# TASK PROMPT
Skip the images. Copy the records exactly as written.

# EXTRACTED MATERIAL
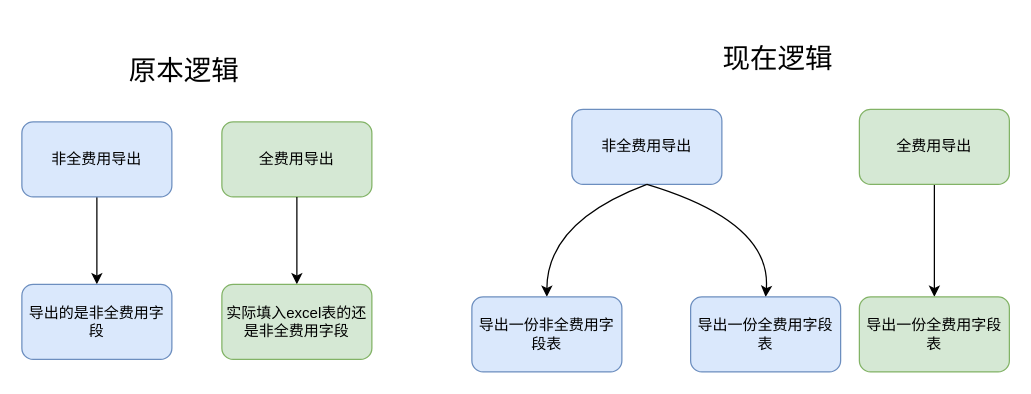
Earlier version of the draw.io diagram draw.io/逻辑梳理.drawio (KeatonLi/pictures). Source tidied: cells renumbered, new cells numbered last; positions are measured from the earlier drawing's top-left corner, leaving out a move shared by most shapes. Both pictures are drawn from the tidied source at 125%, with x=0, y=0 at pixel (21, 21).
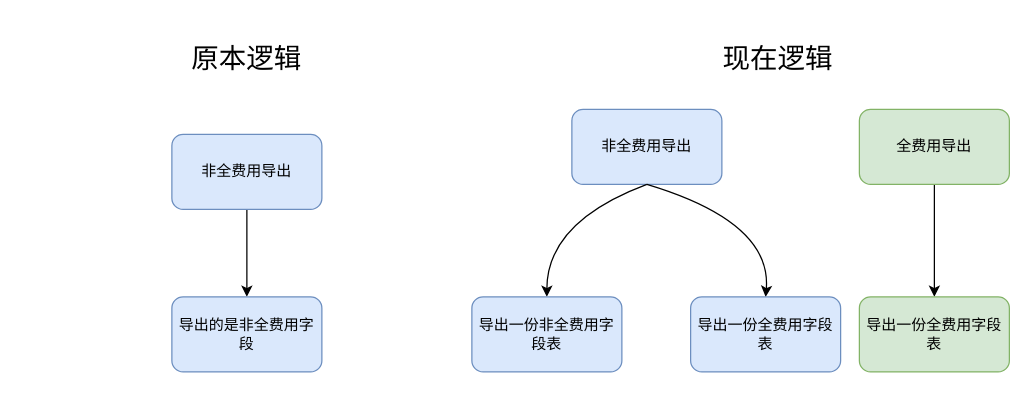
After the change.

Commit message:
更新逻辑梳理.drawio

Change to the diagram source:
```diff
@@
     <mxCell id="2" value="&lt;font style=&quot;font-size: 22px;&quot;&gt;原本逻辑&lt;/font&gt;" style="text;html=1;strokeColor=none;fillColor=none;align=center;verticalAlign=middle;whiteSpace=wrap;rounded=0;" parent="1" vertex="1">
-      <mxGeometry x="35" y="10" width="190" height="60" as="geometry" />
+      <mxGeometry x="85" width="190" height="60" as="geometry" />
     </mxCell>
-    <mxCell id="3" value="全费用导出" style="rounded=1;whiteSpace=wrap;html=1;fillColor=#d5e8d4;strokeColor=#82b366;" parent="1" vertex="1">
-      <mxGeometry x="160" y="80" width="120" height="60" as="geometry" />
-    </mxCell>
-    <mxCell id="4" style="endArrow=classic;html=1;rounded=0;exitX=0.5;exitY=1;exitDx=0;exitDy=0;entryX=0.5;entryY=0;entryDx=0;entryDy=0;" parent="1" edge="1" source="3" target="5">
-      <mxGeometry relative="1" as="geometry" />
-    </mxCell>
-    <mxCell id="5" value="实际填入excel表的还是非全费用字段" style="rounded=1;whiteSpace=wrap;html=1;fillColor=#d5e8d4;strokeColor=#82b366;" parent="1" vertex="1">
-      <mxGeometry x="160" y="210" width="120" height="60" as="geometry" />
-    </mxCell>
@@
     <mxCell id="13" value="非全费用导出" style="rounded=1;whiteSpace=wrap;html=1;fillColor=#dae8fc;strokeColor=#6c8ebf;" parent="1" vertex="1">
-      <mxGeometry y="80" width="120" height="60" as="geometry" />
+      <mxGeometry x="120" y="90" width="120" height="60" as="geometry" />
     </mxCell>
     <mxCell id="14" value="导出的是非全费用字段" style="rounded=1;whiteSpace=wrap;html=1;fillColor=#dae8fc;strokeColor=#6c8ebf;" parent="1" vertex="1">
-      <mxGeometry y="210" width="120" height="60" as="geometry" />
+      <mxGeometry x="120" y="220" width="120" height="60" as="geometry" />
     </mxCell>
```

# SOLUTION
Earlier version of the draw.io diagram draw.io/逻辑梳理.drawio (KeatonLi/pictures). Source tidied: cells renumbered, new cells numbered last; positions are measured from the earlier drawing's top-left corner, leaving out a move shared by most shapes. Both pictures are drawn from the tidied source at 125%, with x=0, y=0 at pixel (21, 21).
After the change.

Commit message:
更新逻辑梳理.drawio

Change to the diagram source:
```diff
@@
     <mxCell id="2" value="&lt;font style=&quot;font-size: 22px;&quot;&gt;原本逻辑&lt;/font&gt;" style="text;html=1;strokeColor=none;fillColor=none;align=center;verticalAlign=middle;whiteSpace=wrap;rounded=0;" parent="1" vertex="1">
-      <mxGeometry x="35" y="10" width="190" height="60" as="geometry" />
+      <mxGeometry x="85" width="190" height="60" as="geometry" />
     </mxCell>
-    <mxCell id="3" value="全费用导出" style="rounded=1;whiteSpace=wrap;html=1;fillColor=#d5e8d4;strokeColor=#82b366;" parent="1" vertex="1">
-      <mxGeometry x="160" y="80" width="120" height="60" as="geometry" />
-    </mxCell>
-    <mxCell id="4" style="endArrow=classic;html=1;rounded=0;exitX=0.5;exitY=1;exitDx=0;exitDy=0;entryX=0.5;entryY=0;entryDx=0;entryDy=0;" parent="1" edge="1" source="3" target="5">
-      <mxGeometry relative="1" as="geometry" />
-    </mxCell>
-    <mxCell id="5" value="实际填入excel表的还是非全费用字段" style="rounded=1;whiteSpace=wrap;html=1;fillColor=#d5e8d4;strokeColor=#82b366;" parent="1" vertex="1">
-      <mxGeometry x="160" y="210" width="120" height="60" as="geometry" />
-    </mxCell>
@@
     <mxCell id="13" value="非全费用导出" style="rounded=1;whiteSpace=wrap;html=1;fillColor=#dae8fc;strokeColor=#6c8ebf;" parent="1" vertex="1">
-      <mxGeometry y="80" width="120" height="60" as="geometry" />
+      <mxGeometry x="120" y="90" width="120" height="60" as="geometry" />
     </mxCell>
     <mxCell id="14" value="导出的是非全费用字段" style="rounded=1;whiteSpace=wrap;html=1;fillColor=#dae8fc;strokeColor=#6c8ebf;" parent="1" vertex="1">
-      <mxGeometry y="210" width="120" height="60" as="geometry" />
+      <mxGeometry x="120" y="220" width="120" height="60" as="geometry" />
     </mxCell>
```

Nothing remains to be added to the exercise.